**About this exercise**
Every line below that includes "background" counts toward the total. Report that total alone.

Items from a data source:
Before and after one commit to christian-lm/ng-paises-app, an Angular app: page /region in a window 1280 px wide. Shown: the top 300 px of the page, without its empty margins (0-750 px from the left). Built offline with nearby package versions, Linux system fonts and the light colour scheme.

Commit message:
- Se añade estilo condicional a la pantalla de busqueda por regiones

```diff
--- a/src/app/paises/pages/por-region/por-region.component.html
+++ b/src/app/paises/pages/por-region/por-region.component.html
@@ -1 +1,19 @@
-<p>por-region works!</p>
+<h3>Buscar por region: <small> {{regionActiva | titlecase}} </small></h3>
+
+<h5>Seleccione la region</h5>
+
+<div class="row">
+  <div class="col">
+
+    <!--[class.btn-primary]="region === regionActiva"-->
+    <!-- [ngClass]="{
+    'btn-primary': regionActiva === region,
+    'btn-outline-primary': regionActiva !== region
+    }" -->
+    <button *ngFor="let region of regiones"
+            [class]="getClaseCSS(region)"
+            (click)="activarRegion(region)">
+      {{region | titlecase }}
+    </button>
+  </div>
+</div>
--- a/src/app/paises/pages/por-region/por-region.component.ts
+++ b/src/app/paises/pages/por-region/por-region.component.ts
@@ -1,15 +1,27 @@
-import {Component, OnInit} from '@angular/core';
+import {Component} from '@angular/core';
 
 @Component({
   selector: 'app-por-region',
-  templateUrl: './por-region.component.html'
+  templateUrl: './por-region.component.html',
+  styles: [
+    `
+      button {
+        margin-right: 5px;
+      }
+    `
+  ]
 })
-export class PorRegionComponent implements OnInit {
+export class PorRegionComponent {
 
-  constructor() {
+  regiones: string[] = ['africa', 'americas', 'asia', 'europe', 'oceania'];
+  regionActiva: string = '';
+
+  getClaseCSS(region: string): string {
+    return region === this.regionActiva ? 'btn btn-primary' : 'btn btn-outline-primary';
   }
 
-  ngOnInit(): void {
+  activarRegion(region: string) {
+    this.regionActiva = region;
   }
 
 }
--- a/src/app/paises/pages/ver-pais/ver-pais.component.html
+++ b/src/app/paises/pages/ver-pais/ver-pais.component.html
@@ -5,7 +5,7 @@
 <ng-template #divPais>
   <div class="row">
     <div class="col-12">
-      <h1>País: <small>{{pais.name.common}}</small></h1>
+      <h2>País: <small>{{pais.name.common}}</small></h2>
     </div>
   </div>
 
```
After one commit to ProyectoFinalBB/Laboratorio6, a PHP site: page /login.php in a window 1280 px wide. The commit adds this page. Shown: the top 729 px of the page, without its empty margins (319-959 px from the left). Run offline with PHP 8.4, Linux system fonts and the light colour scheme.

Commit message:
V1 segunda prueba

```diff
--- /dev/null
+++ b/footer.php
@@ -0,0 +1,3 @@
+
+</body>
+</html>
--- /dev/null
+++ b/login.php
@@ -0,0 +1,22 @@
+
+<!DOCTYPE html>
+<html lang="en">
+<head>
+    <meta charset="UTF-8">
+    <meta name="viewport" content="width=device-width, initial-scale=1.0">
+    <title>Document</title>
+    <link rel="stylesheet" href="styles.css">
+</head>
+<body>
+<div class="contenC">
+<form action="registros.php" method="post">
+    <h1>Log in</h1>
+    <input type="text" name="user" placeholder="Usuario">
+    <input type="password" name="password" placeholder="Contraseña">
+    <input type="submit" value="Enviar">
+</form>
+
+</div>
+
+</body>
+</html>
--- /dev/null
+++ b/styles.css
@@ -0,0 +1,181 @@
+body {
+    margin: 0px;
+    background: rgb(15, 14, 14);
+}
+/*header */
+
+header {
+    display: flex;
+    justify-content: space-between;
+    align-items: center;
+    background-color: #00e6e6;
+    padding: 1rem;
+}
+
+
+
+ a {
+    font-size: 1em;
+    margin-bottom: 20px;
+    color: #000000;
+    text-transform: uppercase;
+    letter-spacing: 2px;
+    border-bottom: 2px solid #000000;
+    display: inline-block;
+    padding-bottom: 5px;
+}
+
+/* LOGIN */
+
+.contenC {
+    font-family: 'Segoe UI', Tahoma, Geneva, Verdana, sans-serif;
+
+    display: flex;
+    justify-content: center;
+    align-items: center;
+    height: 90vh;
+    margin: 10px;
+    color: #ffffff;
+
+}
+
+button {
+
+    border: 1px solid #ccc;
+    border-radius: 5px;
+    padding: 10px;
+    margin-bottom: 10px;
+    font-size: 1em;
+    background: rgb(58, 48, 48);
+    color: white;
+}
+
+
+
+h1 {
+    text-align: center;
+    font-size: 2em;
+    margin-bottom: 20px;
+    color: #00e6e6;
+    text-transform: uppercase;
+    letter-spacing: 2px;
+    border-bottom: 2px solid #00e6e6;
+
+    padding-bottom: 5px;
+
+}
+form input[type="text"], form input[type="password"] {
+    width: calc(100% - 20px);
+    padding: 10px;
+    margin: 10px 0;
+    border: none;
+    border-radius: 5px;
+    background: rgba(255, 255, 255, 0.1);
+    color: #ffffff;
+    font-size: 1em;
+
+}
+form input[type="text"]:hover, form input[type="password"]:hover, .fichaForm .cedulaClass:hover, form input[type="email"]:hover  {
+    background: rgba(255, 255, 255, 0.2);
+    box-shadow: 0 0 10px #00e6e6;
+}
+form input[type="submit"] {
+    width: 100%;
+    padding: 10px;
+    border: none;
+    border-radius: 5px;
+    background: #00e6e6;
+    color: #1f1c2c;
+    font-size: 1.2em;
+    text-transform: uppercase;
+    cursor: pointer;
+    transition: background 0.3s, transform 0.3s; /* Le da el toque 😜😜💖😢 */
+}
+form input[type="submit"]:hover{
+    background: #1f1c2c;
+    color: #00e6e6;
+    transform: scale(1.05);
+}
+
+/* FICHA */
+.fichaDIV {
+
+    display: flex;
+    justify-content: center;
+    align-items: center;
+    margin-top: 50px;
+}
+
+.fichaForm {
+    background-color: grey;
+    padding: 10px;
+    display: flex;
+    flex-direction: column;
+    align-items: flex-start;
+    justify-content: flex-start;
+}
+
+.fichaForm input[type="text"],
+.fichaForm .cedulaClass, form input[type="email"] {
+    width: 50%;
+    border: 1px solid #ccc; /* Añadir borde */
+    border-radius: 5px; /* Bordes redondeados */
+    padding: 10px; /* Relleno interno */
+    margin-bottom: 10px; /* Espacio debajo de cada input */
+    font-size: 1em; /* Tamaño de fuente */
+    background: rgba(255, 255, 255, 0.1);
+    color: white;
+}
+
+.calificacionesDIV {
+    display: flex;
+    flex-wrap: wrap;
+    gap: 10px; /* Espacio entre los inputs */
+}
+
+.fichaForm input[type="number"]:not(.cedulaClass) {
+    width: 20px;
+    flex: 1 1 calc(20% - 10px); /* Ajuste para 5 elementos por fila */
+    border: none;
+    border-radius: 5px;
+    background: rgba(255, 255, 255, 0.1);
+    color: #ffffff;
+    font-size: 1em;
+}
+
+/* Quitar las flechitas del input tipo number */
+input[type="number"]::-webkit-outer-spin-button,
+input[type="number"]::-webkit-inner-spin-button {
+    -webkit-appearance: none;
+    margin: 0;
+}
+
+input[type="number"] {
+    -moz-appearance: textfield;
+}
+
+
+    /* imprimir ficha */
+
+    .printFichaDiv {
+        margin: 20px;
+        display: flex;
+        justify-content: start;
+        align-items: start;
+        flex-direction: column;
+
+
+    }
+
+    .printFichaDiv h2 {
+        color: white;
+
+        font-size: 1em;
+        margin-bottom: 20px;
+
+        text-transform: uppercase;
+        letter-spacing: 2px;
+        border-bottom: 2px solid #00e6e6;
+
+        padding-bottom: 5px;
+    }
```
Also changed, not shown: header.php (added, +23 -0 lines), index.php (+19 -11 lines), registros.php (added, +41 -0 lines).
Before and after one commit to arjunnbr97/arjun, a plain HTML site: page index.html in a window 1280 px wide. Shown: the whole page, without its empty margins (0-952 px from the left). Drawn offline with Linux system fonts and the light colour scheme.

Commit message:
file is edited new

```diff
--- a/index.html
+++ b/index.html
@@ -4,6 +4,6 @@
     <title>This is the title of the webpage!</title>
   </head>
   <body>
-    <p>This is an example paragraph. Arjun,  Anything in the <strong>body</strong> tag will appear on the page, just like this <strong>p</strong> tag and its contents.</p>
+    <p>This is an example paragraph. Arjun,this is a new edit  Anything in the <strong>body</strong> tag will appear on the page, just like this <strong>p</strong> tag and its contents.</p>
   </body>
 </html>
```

**Answer area**
11